*Problem statement*. From the material below, list every line containing "README".
-------------------------
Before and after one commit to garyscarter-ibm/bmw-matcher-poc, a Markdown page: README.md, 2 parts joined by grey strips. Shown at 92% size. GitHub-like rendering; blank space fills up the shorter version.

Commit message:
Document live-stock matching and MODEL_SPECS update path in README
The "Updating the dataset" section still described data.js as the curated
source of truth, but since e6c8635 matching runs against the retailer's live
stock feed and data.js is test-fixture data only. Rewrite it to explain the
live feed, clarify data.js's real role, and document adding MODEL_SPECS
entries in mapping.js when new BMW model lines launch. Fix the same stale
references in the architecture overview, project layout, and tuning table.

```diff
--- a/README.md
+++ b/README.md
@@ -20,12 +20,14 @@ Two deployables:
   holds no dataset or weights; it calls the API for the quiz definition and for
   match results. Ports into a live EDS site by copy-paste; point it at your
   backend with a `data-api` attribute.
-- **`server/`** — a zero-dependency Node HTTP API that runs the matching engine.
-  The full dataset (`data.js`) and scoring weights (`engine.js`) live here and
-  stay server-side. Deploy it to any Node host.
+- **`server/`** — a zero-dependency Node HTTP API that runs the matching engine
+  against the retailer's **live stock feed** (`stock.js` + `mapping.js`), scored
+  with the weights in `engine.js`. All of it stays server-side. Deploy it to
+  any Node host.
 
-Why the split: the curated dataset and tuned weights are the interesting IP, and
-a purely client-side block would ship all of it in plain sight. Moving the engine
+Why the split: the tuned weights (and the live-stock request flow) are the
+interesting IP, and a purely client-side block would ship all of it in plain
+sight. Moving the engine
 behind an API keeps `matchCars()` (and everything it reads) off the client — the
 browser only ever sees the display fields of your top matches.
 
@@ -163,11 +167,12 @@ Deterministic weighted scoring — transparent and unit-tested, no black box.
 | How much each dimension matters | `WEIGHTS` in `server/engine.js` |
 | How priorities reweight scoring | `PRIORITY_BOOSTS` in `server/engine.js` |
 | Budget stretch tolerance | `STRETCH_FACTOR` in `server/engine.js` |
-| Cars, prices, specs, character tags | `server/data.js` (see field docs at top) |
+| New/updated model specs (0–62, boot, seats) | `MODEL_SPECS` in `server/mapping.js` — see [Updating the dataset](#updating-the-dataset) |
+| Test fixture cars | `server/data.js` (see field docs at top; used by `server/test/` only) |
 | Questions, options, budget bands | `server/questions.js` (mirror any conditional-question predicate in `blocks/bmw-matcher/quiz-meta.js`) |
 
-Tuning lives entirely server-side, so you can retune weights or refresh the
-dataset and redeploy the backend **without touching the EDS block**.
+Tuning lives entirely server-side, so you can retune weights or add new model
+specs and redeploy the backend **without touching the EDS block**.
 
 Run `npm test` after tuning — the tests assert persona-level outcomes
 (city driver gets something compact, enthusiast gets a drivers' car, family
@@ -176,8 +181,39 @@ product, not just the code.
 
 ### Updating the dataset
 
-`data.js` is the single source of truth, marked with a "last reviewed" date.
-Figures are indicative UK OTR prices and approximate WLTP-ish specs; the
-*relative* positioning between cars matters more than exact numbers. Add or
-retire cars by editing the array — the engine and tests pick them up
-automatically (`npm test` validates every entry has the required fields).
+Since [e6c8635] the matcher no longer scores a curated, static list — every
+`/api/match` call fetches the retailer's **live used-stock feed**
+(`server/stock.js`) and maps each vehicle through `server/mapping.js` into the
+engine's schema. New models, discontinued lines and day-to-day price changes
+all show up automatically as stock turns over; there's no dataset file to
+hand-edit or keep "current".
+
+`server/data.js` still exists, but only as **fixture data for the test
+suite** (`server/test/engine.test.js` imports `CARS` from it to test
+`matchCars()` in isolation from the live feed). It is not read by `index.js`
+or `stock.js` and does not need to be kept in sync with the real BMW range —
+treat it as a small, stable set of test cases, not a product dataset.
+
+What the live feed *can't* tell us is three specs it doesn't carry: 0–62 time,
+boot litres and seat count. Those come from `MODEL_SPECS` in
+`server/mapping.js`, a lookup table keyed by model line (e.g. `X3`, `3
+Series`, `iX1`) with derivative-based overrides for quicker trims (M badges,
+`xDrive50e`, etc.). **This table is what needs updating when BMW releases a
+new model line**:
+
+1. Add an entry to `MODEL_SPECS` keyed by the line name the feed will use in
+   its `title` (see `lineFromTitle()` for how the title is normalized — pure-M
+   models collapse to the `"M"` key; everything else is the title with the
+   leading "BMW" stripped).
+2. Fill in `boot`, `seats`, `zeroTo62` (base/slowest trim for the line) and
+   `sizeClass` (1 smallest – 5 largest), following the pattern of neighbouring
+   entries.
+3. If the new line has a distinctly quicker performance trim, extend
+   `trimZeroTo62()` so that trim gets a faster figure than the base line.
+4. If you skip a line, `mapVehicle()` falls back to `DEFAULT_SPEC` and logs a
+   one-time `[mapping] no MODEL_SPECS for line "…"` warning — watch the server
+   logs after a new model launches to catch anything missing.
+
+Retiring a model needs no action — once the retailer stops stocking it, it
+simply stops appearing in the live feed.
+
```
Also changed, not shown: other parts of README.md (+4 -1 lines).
-------------------------
*Exercise result*.
Before and after one commit to garyscarter-ibm/bmw-matcher-poc, a Markdown page: README.md, 2 parts joined by grey strips. Shown at 92% size. GitHub-like rendering; blank space fills up the shorter version.
Document live-stock matching and MODEL_SPECS update path in README
--- a/README.md
+++ b/README.md
Also changed, not shown: other parts of README.md (+4 -1 lines).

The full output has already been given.